- Exercise details
Before you reproduce the entries that follow, strip out any image they contain and keep the rest exact.

[[ Available data, beginning ]]

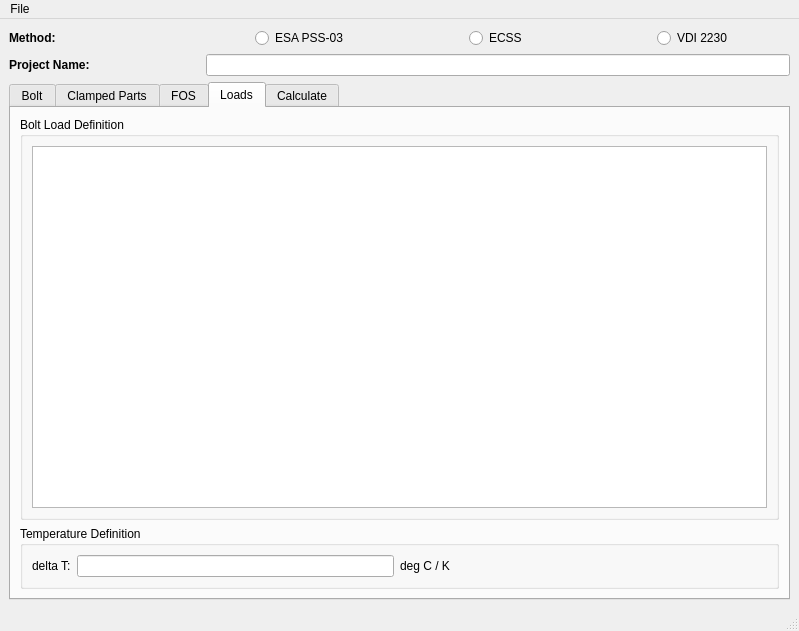
Old version of the form BAT/src/gui/bat_gui.ui in the repository misams/BAT.
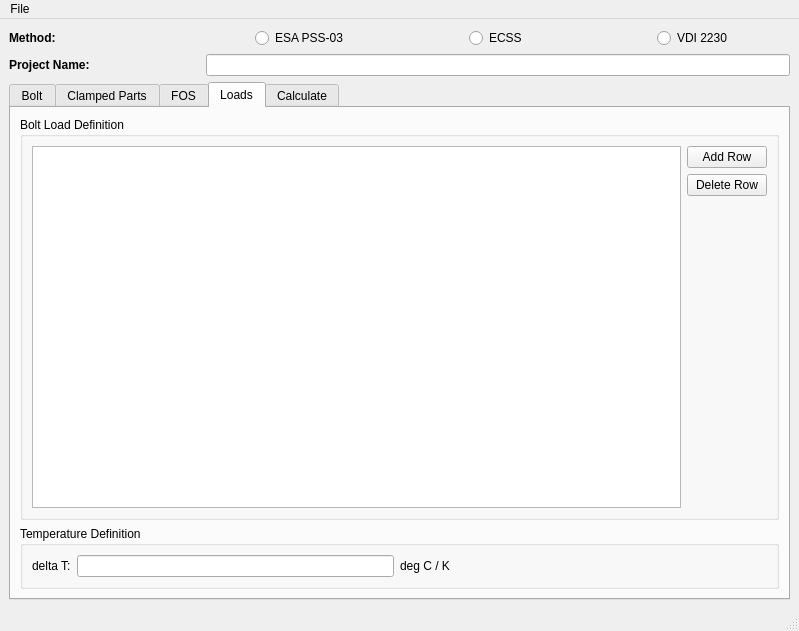
New version of the form. The open tabs and pages were chosen to show the change.

What changed in the file:
```diff
--- a/BAT/src/gui/bat_gui.ui
+++ b/BAT/src/gui/bat_gui.ui
@@ -559,9 +559,40 @@
           <property name="title">
            <string>Bolt Load Definition</string>
           </property>
-          <layout class="QVBoxLayout" name="verticalLayout_6">
-           <item>
-            <widget class="QTableView" name="loadsTable"/>
+          <layout class="QGridLayout" name="gridLayout_8">
+           <item row="0" column="0">
+            <widget class="QTableWidget" name="loadsTable"/>
+           </item>
+           <item row="0" column="1">
+            <layout class="QVBoxLayout" name="verticalLayout_9">
+             <item>
+              <widget class="QPushButton" name="addRowButton">
+               <property name="text">
+                <string>Add Row</string>
+               </property>
+              </widget>
+             </item>
+             <item>
+              <widget class="QPushButton" name="deleteRowButton">
+               <property name="text">
+                <string>Delete Row</string>
+               </property>
+              </widget>
+             </item>
+             <item>
+              <spacer name="verticalSpacer_7">
+               <property name="orientation">
+                <enum>Qt::Vertical</enum>
+               </property>
+               <property name="sizeHint" stdset="0">
+                <size>
+                 <width>20</width>
+                 <height>40</height>
+                </size>
+               </property>
+              </spacer>
+             </item>
+            </layout>
            </item>
           </layout>
          </widget>
```
Left out of the diff: 126 changed lines with no effect on the pictures.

[[ Available data, end ]]

- Task response
Old version of the form BAT/src/gui/bat_gui.ui in the repository misams/BAT.
New version of the form. The open tabs and pages were chosen to show the change.

What changed in the file:
```diff
--- a/BAT/src/gui/bat_gui.ui
+++ b/BAT/src/gui/bat_gui.ui
@@ -559,9 +559,40 @@
           <property name="title">
            <string>Bolt Load Definition</string>
           </property>
-          <layout class="QVBoxLayout" name="verticalLayout_6">
-           <item>
-            <widget class="QTableView" name="loadsTable"/>
+          <layout class="QGridLayout" name="gridLayout_8">
+           <item row="0" column="0">
+            <widget class="QTableWidget" name="loadsTable"/>
+           </item>
+           <item row="0" column="1">
+            <layout class="QVBoxLayout" name="verticalLayout_9">
+             <item>
+              <widget class="QPushButton" name="addRowButton">
+               <property name="text">
+                <string>Add Row</string>
+               </property>
+              </widget>
+             </item>
+             <item>
+              <widget class="QPushButton" name="deleteRowButton">
+               <property name="text">
+                <string>Delete Row</string>
+               </property>
+              </widget>
+             </item>
+             <item>
+              <spacer name="verticalSpacer_7">
+               <property name="orientation">
+                <enum>Qt::Vertical</enum>
+               </property>
+               <property name="sizeHint" stdset="0">
+                <size>
+                 <width>20</width>
+                 <height>40</height>
+                </size>
+               </property>
+              </spacer>
+             </item>
+            </layout>
            </item>
           </layout>
          </widget>
```
Left out of the diff: 126 changed lines with no effect on the pictures.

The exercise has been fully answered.